Visit museums, zoos, and aquariums (virtually)

Google’s Arts & Culture section has a massive collection of paintings, exhibitions, 360 degree capturings of museums and galleries, as well as virtual tours of famous landmarks through Street View. Notable partners include the Museum of Modern Art in Manhattan, and the British Museum. If you don’t want Google seeing your activity on their site, you can simply sign out or go incognito.

If nature is your thing, you’ll be happy to know that several zoos have live camera feeds of different animals, from lions to penguins to pandas. Check out San Diego Zoo or the National Zoo to check in on lions and elephants, or simply leave the Monterey Aquarium’s Moon Jelly live feed on as a soothing backdrop.

Read previously-inaccessible academic papers

Academic journals and their aggregators are notorious for their paywalls. In a boost for nerds everywhere, Cambridge University Press has made all of its 700 textbooks available in HTML format on Cambridge Core until the end of May 2020. JSTOR’s open-access content is also available without needing to sign up to an account.

Newspapers drop paywall to make Covid-19 coverage publicly accessible

We are not short on news these days, but it’s important to get updates about the Covid-19 pandemic as it develops.

Several newspapers are lowering their paywalls for Covid-19 coverage, including The New York Times, The Los Angeles Times, The Wall Street Journal, and The Atlantic. You may have to create an account before accessing them.

The Washington Post and The Economist both have free newsletters that you can sign up for to get the latest Covid-19 updates, and all linked articles are free.

 

Jamie writes about current issues concerning digital privacy and security and is known to interview leading figures in tech.

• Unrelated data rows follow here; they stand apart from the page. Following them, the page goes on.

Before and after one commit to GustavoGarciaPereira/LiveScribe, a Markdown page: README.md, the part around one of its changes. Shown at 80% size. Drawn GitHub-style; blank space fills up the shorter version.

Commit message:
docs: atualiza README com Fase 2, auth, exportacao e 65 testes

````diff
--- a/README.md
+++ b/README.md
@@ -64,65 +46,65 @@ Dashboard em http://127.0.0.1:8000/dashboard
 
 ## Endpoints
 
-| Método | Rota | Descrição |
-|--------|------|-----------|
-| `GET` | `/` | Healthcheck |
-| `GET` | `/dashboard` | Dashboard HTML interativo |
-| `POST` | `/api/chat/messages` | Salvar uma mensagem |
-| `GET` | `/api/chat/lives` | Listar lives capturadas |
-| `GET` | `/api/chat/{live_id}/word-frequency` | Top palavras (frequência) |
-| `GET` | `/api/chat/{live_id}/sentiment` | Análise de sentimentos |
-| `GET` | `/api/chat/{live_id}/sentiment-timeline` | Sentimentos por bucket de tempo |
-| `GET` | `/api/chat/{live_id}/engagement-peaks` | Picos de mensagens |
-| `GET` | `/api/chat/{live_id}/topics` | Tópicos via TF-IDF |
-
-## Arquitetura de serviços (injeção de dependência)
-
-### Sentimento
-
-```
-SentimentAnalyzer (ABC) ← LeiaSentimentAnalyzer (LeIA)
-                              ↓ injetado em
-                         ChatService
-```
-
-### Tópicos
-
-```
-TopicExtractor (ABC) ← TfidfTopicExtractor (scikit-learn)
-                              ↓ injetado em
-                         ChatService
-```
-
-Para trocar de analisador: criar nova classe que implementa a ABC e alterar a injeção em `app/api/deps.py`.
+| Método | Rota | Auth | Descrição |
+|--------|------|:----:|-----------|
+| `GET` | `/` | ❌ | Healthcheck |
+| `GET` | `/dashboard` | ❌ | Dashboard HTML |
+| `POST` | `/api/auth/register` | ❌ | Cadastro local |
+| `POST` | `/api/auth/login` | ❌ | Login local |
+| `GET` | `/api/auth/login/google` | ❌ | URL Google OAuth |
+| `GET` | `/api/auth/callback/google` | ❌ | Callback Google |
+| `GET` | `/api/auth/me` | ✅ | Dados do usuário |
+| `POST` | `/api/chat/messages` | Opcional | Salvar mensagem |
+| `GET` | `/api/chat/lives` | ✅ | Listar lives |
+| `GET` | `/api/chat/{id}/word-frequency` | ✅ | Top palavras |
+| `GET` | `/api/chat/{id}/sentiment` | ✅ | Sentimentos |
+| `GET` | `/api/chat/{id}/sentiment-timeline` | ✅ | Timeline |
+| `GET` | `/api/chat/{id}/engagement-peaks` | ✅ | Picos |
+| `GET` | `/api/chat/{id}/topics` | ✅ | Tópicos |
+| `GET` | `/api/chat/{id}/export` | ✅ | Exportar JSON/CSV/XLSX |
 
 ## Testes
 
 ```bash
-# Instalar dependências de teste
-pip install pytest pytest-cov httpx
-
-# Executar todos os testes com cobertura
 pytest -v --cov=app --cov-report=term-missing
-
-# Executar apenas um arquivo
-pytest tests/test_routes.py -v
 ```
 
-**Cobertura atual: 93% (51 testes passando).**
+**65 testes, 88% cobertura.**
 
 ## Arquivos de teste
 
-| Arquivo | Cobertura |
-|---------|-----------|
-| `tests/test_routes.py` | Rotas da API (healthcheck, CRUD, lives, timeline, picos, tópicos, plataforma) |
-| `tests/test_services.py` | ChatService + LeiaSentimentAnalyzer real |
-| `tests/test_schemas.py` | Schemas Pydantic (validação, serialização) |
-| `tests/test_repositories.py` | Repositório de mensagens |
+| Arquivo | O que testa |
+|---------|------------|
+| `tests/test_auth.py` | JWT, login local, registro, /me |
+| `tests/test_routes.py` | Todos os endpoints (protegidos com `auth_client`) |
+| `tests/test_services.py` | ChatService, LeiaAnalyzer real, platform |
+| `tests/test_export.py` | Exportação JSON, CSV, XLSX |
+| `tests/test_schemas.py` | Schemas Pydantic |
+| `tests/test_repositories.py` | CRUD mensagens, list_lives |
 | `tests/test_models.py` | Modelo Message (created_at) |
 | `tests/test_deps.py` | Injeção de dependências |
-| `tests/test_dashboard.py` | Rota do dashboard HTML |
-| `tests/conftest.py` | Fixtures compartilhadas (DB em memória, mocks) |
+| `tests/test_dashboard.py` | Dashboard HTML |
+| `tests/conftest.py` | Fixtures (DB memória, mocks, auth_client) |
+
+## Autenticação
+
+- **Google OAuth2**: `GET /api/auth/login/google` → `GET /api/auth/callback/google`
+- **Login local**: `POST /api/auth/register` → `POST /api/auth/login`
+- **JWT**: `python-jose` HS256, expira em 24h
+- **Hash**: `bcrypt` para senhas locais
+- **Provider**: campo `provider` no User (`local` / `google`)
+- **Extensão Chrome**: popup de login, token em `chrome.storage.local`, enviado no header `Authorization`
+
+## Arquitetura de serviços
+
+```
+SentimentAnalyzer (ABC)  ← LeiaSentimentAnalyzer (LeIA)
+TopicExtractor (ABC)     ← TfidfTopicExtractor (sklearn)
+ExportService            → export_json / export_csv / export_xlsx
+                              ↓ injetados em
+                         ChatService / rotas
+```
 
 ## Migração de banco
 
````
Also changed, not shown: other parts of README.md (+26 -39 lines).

He also keeps an eye on changes in government censorship and surveillance.